There are many factors in Africa that are driving this counterfeiting trend. Firstly, the complexity of the global food supply chain has made it difficult to track the origin of products. Second, open markets, combined with poor regulatory standards and tracking systems, create gaps that are exploited by dealers in counterfeit goods. Thirdly, poor economic conditions have led to the desire for lower priced goods. As a result, especially from the latter two reasons – poor regulatory standards and economic conditions – there has been an increase, not only in international counterfeit dealer networks, but also in domestic networks operating in Africa. Cheaper imports of counterfeit products have increased competition locally, forcing local producers to use inferior or unregulated ingredients in their products to reduce production costs.
Several negative impacts are associated with counterfeit food products, for example: impacts on health and economic growth. In Nigeria, milk powder has been found that did not contain any animal protein; in Kenya, vegetable oil has been made from recycled oil unfit for human consumption; and in Ghana, Sudan IV, an illegal carcinogenic dye that has been banned in the United Kingdom since 1995, has been found in palm oil.
Those counterfeit products could be contributing to the increasing level of malnutrition and cancer in Africa. One of the biggest concerns is the impact that counterfeit food will have on youth development. In Africa, 34 per cent of five-year-old children are affected by stunting of growth, which leads to lifelong impacts on physical and mental development.

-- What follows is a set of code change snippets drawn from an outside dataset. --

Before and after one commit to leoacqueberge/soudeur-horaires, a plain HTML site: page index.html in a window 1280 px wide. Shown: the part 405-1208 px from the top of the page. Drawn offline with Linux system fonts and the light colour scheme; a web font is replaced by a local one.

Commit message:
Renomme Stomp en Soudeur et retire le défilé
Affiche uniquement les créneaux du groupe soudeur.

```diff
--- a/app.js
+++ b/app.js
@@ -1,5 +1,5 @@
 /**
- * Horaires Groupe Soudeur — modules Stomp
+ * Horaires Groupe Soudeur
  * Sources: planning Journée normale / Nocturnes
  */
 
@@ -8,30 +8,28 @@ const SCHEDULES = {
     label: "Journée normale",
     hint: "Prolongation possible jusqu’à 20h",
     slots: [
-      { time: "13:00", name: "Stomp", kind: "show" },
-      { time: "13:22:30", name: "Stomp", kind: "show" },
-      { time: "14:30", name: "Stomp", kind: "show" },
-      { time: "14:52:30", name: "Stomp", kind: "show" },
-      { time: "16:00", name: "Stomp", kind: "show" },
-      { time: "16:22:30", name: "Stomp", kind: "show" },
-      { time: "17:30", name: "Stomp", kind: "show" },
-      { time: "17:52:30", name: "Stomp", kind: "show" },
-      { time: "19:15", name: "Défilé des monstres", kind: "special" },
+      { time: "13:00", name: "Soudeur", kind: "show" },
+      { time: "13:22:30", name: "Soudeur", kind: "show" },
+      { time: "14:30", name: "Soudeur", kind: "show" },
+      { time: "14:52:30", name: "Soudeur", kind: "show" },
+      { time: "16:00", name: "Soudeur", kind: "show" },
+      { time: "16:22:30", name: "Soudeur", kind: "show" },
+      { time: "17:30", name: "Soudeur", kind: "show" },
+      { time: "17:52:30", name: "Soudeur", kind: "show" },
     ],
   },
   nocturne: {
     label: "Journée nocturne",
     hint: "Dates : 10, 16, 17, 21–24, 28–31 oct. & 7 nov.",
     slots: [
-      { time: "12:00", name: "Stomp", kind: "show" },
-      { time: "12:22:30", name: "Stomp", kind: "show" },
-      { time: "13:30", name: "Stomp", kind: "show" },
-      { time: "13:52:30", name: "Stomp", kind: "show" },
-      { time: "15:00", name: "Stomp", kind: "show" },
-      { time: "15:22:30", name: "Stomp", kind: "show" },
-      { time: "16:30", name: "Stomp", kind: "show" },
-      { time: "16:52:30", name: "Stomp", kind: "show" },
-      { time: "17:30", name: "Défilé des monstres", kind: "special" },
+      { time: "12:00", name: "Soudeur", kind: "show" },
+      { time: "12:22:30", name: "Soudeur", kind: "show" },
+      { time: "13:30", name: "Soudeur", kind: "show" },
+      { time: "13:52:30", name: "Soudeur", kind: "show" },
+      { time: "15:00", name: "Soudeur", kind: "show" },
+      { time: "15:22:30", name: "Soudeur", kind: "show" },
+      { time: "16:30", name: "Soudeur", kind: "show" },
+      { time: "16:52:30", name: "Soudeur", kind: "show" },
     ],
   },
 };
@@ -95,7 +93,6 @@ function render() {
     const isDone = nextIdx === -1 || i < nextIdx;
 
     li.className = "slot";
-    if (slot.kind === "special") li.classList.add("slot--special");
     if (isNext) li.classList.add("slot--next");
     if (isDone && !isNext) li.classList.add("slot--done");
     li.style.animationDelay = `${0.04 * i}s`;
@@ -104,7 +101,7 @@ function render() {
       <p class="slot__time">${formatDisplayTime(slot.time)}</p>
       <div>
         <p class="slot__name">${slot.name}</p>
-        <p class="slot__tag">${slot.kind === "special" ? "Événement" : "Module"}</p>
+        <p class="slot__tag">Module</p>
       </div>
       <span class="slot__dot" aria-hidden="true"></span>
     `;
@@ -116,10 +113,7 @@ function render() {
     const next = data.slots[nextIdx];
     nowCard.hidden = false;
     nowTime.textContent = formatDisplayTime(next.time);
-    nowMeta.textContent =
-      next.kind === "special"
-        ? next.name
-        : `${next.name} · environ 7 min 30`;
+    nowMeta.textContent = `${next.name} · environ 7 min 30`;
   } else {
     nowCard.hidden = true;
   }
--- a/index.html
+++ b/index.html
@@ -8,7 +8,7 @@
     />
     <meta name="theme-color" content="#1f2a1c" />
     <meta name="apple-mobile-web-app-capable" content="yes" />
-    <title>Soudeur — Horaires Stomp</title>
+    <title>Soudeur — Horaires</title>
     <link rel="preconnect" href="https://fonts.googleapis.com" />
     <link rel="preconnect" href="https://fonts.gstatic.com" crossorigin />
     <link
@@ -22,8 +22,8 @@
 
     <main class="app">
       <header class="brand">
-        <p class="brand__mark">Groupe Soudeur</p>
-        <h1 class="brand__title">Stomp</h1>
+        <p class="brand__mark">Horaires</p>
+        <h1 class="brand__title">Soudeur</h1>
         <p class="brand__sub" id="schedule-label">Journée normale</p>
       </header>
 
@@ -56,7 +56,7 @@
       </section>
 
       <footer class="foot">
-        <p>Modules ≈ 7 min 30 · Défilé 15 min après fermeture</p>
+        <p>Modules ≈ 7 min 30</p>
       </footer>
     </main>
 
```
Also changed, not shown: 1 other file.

It is not just health that is at stake, however, African governments have been consistently missing out on much needed tax revenue that could support economic growth and development.
The innovation, development and adoption of blockchain technology, has enabled companies to enhance the traceability of their products. Blockchain technology is a digital, decentralised public ledger that stores transactions in the form of “blocks”. Each transaction is recorded and added in a chronological order, forming a chain of blocks or a “blockchain”. Once a block has been added to the chain it cannot be altered, as that would affect the blocks that came afterwards. Because of the complexity of global supply networks, the decentralised characteristic of blockchains removes the need for a centralised body – such as a bank or government – to intervene, creating greater transparency of transactions.
Alibaba, an e-commerce platform, which accounts for 75 per cent of China’s online retail sales, has adopted this technology. It works with food suppliers in Australia and New Zealand, Australia Post and PricewaterhouseCoopers. Managing Director for Alibaba in Australia and New Zealand, Maggie Zhou, mentions that ‘this project is the first step in creating a globally respected framework that protects the reputation of food merchants and gives consumers the confidence to purchase food online.’
In Africa, blockchain technology is slowly being utilised. The Kenyan Revenue Authority (KRA) implemented the Excisable Goods Management System in 2013, to track tobacco, wines and spirits, which brought in an additional $57 million in annual revenue for the Kenyan government.
In addition to blockchain technology, governments and companies are beginning to become proactive in the regulation of food products. Nigerian agencies, the Consumer Protection Council and the National Agency for Food and Drug Administration and Control, announced earlier this year that they will collaborate in an effort to address the quality and standards currently set. They will also increase strategic intervention aimed at securing the food and drugs sector in Nigeria. African countries and companies have also signed on to CODEX, a World Health Organization and Food and Agriculture Organization initiative that sets global standards for safe food.
It is clear that African countries are beginning to take the initiative, but to overcome the counterfeiting problem, governments must remain individually vigilant and also collaborate together. Individual governments should set high regulatory standards and implement effective enforcement mechanisms, perhaps similar to those already adopted by the KRA. The African Union should establish a regional framework, similar to the framework between Alibaba, Australia and New Zealand or the European Union’s Food Fraud Network. This would strengthen and regionalise tracking and regulation methods. On top of this, formal trade agreements could be negotiated and signed, to ensure food safety and high standards. Alleviating the spread of counterfeit food in Africa will help to improve health outcomes across the continent and also support economic development.